After an oophorectomy, a few days of hospitalization may be needed. The duration of hospitalization depends on the type of intervention (laparotomy, laparoscopy), the indication for it, and the patient's general health condition. Your treating doctor can provide personalized information on the necessary duration of hospitalization. For the time spent in the hospital, you might want to bring the following:
- slippers, bathrobe
- hygiene tools, e.g., toothbrush
- tools suitable for passing the time, such as books, magazines, tablet
How to Prepare for Possible Infertility Before the Surgery?
If you want to have children after the operation, consult your doctor about this possibility. If only one ovary is removed, you can still have children naturally in the future, and your menstrual cycle will also remain. If both ovaries are removed but the uterus is left in place, you can still get pregnant with the help of assisted reproductive methods. A fertility specialist can help with the details.
What to Expect?
The operation is performed under anesthesia. There are two methods of intervention:
- Traditional, open abdominal surgery (laparotomy): During a laparotomy, an incision in the abdominal wall provides access to the ovaries. The surgeon detaches the ovary from the supplying vessels and surrounding tissues, then removes it.
- Laparoscopy, keyhole surgery: During laparoscopy, the intra-abdominal organs can be reached through 3 or 4 small incisions in the abdominal wall using special tools. The surgeon inserts a camera through the first hole and the necessary tools for the operation through the others. Using these tools, the ovaries are detached from the supplying blood vessels, then placed in a bag and removed through one of the small holes.
The choice of surgical method depends on the nature of the underlying disease.
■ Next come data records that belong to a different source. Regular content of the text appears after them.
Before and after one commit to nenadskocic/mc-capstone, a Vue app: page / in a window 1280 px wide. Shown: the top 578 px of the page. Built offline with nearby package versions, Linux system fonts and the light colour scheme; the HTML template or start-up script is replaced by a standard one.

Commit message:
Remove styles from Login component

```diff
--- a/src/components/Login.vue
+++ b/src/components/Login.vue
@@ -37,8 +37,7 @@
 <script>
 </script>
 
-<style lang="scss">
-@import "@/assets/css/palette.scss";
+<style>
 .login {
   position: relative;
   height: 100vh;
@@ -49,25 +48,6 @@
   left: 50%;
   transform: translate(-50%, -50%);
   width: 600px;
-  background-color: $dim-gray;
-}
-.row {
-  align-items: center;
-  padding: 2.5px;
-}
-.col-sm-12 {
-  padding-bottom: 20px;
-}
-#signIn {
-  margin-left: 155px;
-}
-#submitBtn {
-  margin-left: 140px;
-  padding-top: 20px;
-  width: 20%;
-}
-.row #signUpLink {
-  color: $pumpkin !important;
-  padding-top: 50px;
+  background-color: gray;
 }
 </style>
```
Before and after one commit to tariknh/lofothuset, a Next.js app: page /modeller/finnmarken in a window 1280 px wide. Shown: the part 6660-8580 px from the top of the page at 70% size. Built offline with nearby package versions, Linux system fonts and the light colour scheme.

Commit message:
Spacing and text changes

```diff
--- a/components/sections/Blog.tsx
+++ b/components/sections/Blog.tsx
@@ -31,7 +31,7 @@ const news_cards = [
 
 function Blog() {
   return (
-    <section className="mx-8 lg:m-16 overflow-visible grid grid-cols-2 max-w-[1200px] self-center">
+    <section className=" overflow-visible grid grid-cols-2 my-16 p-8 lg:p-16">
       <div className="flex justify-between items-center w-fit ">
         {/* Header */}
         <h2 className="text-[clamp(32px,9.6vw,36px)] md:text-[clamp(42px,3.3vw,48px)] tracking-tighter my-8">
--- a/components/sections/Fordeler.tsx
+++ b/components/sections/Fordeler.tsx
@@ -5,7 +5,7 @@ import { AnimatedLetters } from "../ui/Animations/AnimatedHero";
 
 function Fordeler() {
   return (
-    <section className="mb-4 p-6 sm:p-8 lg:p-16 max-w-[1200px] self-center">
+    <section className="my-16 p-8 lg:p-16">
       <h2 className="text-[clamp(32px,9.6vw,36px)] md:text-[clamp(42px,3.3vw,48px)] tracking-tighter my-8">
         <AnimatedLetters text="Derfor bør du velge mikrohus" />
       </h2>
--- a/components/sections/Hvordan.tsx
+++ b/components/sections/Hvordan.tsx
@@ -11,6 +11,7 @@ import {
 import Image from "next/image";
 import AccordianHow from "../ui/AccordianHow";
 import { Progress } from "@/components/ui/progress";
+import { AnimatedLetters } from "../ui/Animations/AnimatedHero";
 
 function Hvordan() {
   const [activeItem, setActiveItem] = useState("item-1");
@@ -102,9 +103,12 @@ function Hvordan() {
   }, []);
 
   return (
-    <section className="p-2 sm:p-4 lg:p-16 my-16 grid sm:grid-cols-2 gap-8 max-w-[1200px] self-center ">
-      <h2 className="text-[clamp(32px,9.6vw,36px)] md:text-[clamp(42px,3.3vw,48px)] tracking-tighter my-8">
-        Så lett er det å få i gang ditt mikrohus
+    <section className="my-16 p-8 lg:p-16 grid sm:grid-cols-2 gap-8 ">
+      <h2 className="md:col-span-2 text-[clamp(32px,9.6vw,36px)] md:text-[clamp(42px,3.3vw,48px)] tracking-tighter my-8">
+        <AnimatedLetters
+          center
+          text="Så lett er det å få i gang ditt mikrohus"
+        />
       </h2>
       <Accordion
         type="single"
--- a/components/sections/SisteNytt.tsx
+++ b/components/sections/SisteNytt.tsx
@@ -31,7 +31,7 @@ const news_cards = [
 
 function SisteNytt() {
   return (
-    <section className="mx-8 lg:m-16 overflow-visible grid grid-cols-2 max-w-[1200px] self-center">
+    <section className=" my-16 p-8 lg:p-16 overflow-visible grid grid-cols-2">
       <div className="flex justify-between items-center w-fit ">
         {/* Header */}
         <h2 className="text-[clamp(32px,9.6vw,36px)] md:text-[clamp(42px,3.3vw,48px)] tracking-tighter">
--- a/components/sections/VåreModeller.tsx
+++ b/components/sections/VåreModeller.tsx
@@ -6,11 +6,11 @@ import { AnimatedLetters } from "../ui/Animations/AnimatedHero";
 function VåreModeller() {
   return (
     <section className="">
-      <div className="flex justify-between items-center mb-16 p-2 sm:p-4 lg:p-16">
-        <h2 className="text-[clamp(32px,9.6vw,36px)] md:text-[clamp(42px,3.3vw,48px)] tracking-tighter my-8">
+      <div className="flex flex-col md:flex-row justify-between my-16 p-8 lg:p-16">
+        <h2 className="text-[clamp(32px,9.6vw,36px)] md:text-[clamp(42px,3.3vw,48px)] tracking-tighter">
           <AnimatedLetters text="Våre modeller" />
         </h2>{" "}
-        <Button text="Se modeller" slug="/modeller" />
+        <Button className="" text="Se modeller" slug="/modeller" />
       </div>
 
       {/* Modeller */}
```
The laparoscopic method involves less postoperative pain and a shorter recovery time, but in case of tumors, laparotomy is usually the safer procedure. Sometimes it may happen that laparoscopy is converted to an open surgery during the intervention (e.g., in the case of a large tumor or severe bleeding during the operation).
After the operation, you can expect the following:
- you will be under observation until the anesthetic wears off
- afterwards, you will be placed in your room, where depending on the type of surgery you will need to stay for 24 hours to a few days
- during recovery, try to move, get up as soon as possible, as this promotes faster healing
- recovery time depends on the type of intervention, its indication, and your general condition
- after the operation, most patients can return to their preoperative duties, activities on average within 6 weeks; in fact, this time can be reduced to two weeks in case of laparoscopic surgery
Bilateral salpingo-oophorectomy778 000 Ft
Laparoscopic surgery for ectopic pregnancy640 000 Ft
Ovarian cyst removal (with laparoscopy)Custom price
Unilateral salpingo-oophorectomy654 000 Ft